### Work instructions:
Each entry below is to be copied out exactly and in full.
************
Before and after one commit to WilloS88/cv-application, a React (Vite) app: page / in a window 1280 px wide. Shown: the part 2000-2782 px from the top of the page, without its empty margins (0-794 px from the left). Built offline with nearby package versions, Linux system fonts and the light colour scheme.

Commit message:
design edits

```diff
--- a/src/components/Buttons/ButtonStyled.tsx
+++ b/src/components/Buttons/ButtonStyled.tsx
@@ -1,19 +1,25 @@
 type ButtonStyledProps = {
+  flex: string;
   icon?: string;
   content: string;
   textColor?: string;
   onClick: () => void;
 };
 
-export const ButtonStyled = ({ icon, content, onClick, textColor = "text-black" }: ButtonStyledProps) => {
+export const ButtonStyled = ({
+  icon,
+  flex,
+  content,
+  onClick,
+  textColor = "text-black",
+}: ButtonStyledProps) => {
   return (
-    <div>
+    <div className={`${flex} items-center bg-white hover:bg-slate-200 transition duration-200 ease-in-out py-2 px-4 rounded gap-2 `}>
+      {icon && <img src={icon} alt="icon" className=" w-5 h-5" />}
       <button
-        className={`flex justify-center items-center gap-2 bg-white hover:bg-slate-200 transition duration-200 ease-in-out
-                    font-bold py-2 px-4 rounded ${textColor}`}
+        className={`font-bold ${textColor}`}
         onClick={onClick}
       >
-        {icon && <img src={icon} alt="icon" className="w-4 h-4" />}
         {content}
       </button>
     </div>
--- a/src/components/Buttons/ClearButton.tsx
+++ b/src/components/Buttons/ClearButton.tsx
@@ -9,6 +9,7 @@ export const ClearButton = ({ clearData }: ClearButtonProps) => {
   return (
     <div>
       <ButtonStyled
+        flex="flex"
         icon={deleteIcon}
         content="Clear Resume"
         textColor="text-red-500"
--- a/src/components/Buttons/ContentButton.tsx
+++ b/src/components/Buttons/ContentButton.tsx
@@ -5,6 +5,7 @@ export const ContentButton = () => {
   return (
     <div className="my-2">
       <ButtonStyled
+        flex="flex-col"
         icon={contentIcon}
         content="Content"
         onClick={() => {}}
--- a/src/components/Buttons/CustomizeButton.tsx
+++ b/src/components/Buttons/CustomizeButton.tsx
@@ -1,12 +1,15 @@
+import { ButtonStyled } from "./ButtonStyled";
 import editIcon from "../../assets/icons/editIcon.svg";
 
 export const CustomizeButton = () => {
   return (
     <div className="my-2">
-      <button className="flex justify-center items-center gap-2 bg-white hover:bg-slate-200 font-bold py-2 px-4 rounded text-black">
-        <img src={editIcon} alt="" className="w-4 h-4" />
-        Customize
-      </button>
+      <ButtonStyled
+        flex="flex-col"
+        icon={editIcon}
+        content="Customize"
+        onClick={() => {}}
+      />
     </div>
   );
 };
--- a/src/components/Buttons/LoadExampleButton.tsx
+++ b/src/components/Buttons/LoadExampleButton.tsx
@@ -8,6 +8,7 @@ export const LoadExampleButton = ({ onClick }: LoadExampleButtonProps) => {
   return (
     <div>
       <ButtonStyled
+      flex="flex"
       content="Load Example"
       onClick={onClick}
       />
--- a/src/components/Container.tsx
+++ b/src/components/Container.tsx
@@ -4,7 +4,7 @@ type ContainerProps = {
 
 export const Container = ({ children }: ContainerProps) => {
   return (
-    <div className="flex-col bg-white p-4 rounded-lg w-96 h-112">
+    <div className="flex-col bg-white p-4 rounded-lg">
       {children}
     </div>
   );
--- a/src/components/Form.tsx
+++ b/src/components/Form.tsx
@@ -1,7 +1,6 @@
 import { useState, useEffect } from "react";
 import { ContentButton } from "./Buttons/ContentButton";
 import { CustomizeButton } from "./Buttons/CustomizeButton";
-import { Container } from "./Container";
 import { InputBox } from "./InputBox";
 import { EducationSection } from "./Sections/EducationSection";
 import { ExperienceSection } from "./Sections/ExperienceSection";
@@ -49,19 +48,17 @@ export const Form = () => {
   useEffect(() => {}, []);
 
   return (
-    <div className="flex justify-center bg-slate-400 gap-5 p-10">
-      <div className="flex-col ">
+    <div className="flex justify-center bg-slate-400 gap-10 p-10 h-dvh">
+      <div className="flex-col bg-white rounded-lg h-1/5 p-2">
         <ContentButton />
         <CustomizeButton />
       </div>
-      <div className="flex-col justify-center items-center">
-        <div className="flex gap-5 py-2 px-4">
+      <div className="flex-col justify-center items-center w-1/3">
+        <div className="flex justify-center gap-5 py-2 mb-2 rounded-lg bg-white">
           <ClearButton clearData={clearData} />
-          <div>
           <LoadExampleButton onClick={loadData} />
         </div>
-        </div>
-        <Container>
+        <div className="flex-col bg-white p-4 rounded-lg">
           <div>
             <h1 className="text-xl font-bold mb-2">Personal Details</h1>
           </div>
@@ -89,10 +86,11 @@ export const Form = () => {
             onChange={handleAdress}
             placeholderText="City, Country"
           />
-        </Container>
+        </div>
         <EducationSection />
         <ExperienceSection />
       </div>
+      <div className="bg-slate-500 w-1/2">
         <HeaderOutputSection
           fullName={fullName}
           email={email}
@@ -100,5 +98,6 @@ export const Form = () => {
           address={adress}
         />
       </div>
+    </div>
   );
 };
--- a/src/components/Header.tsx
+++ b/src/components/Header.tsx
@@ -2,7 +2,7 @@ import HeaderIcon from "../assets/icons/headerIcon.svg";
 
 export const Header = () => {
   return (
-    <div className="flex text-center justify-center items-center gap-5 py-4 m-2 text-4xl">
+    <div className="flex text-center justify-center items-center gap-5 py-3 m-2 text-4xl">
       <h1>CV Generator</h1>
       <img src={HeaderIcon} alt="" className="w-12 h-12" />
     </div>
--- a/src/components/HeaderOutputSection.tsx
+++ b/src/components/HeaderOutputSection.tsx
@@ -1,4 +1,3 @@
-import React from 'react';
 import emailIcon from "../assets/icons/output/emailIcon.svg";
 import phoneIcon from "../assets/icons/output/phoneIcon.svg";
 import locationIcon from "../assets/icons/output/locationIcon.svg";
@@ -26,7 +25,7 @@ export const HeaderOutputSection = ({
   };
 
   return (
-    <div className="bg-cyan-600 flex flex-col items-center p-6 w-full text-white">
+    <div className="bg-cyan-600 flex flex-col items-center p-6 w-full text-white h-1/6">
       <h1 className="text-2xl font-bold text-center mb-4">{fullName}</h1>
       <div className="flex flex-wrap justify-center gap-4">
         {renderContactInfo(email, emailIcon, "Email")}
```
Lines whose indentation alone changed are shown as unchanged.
************
### Result below:
Before and after one commit to WilloS88/cv-application, a React (Vite) app: page / in a window 1280 px wide. Shown: the part 2000-2782 px from the top of the page, without its empty margins (0-794 px from the left). Built offline with nearby package versions, Linux system fonts and the light colour scheme.

Commit message:
design edits

```diff
--- a/src/components/Buttons/ButtonStyled.tsx
+++ b/src/components/Buttons/ButtonStyled.tsx
@@ -1,19 +1,25 @@
 type ButtonStyledProps = {
+  flex: string;
   icon?: string;
   content: string;
   textColor?: string;
   onClick: () => void;
 };
 
-export const ButtonStyled = ({ icon, content, onClick, textColor = "text-black" }: ButtonStyledProps) => {
+export const ButtonStyled = ({
+  icon,
+  flex,
+  content,
+  onClick,
+  textColor = "text-black",
+}: ButtonStyledProps) => {
   return (
-    <div>
+    <div className={`${flex} items-center bg-white hover:bg-slate-200 transition duration-200 ease-in-out py-2 px-4 rounded gap-2 `}>
+      {icon && <img src={icon} alt="icon" className=" w-5 h-5" />}
       <button
-        className={`flex justify-center items-center gap-2 bg-white hover:bg-slate-200 transition duration-200 ease-in-out
-                    font-bold py-2 px-4 rounded ${textColor}`}
+        className={`font-bold ${textColor}`}
         onClick={onClick}
       >
-        {icon && <img src={icon} alt="icon" className="w-4 h-4" />}
         {content}
       </button>
     </div>
--- a/src/components/Buttons/ClearButton.tsx
+++ b/src/components/Buttons/ClearButton.tsx
@@ -9,6 +9,7 @@ export const ClearButton = ({ clearData }: ClearButtonProps) => {
   return (
     <div>
       <ButtonStyled
+        flex="flex"
         icon={deleteIcon}
         content="Clear Resume"
         textColor="text-red-500"
--- a/src/components/Buttons/ContentButton.tsx
+++ b/src/components/Buttons/ContentButton.tsx
@@ -5,6 +5,7 @@ export const ContentButton = () => {
   return (
     <div className="my-2">
       <ButtonStyled
+        flex="flex-col"
         icon={contentIcon}
         content="Content"
         onClick={() => {}}
--- a/src/components/Buttons/CustomizeButton.tsx
+++ b/src/components/Buttons/CustomizeButton.tsx
@@ -1,12 +1,15 @@
+import { ButtonStyled } from "./ButtonStyled";
 import editIcon from "../../assets/icons/editIcon.svg";
 
 export const CustomizeButton = () => {
   return (
     <div className="my-2">
-      <button className="flex justify-center items-center gap-2 bg-white hover:bg-slate-200 font-bold py-2 px-4 rounded text-black">
-        <img src={editIcon} alt="" className="w-4 h-4" />
-        Customize
-      </button>
+      <ButtonStyled
+        flex="flex-col"
+        icon={editIcon}
+        content="Customize"
+        onClick={() => {}}
+      />
     </div>
   );
 };
--- a/src/components/Buttons/LoadExampleButton.tsx
+++ b/src/components/Buttons/LoadExampleButton.tsx
@@ -8,6 +8,7 @@ export const LoadExampleButton = ({ onClick }: LoadExampleButtonProps) => {
   return (
     <div>
       <ButtonStyled
+      flex="flex"
       content="Load Example"
       onClick={onClick}
       />
--- a/src/components/Container.tsx
+++ b/src/components/Container.tsx
@@ -4,7 +4,7 @@ type ContainerProps = {
 
 export const Container = ({ children }: ContainerProps) => {
   return (
-    <div className="flex-col bg-white p-4 rounded-lg w-96 h-112">
+    <div className="flex-col bg-white p-4 rounded-lg">
       {children}
     </div>
   );
--- a/src/components/Form.tsx
+++ b/src/components/Form.tsx
@@ -1,7 +1,6 @@
 import { useState, useEffect } from "react";
 import { ContentButton } from "./Buttons/ContentButton";
 import { CustomizeButton } from "./Buttons/CustomizeButton";
-import { Container } from "./Container";
 import { InputBox } from "./InputBox";
 import { EducationSection } from "./Sections/EducationSection";
 import { ExperienceSection } from "./Sections/ExperienceSection";
@@ -49,19 +48,17 @@ export const Form = () => {
   useEffect(() => {}, []);
 
   return (
-    <div className="flex justify-center bg-slate-400 gap-5 p-10">
-      <div className="flex-col ">
+    <div className="flex justify-center bg-slate-400 gap-10 p-10 h-dvh">
+      <div className="flex-col bg-white rounded-lg h-1/5 p-2">
         <ContentButton />
         <CustomizeButton />
       </div>
-      <div className="flex-col justify-center items-center">
-        <div className="flex gap-5 py-2 px-4">
+      <div className="flex-col justify-center items-center w-1/3">
+        <div className="flex justify-center gap-5 py-2 mb-2 rounded-lg bg-white">
           <ClearButton clearData={clearData} />
-          <div>
           <LoadExampleButton onClick={loadData} />
         </div>
-        </div>
-        <Container>
+        <div className="flex-col bg-white p-4 rounded-lg">
           <div>
             <h1 className="text-xl font-bold mb-2">Personal Details</h1>
           </div>
@@ -89,10 +86,11 @@ export const Form = () => {
             onChange={handleAdress}
             placeholderText="City, Country"
           />
-        </Container>
+        </div>
         <EducationSection />
         <ExperienceSection />
       </div>
+      <div className="bg-slate-500 w-1/2">
         <HeaderOutputSection
           fullName={fullName}
           email={email}
@@ -100,5 +98,6 @@ export const Form = () => {
           address={adress}
         />
       </div>
+    </div>
   );
 };
--- a/src/components/Header.tsx
+++ b/src/components/Header.tsx
@@ -2,7 +2,7 @@ import HeaderIcon from "../assets/icons/headerIcon.svg";
 
 export const Header = () => {
   return (
-    <div className="flex text-center justify-center items-center gap-5 py-4 m-2 text-4xl">
+    <div className="flex text-center justify-center items-center gap-5 py-3 m-2 text-4xl">
       <h1>CV Generator</h1>
       <img src={HeaderIcon} alt="" className="w-12 h-12" />
     </div>
--- a/src/components/HeaderOutputSection.tsx
+++ b/src/components/HeaderOutputSection.tsx
@@ -1,4 +1,3 @@
-import React from 'react';
 import emailIcon from "../assets/icons/output/emailIcon.svg";
 import phoneIcon from "../assets/icons/output/phoneIcon.svg";
 import locationIcon from "../assets/icons/output/locationIcon.svg";
@@ -26,7 +25,7 @@ export const HeaderOutputSection = ({
   };
 
   return (
-    <div className="bg-cyan-600 flex flex-col items-center p-6 w-full text-white">
+    <div className="bg-cyan-600 flex flex-col items-center p-6 w-full text-white h-1/6">
       <h1 className="text-2xl font-bold text-center mb-4">{fullName}</h1>
       <div className="flex flex-wrap justify-center gap-4">
         {renderContactInfo(email, emailIcon, "Email")}
```
Lines whose indentation alone changed are shown as unchanged.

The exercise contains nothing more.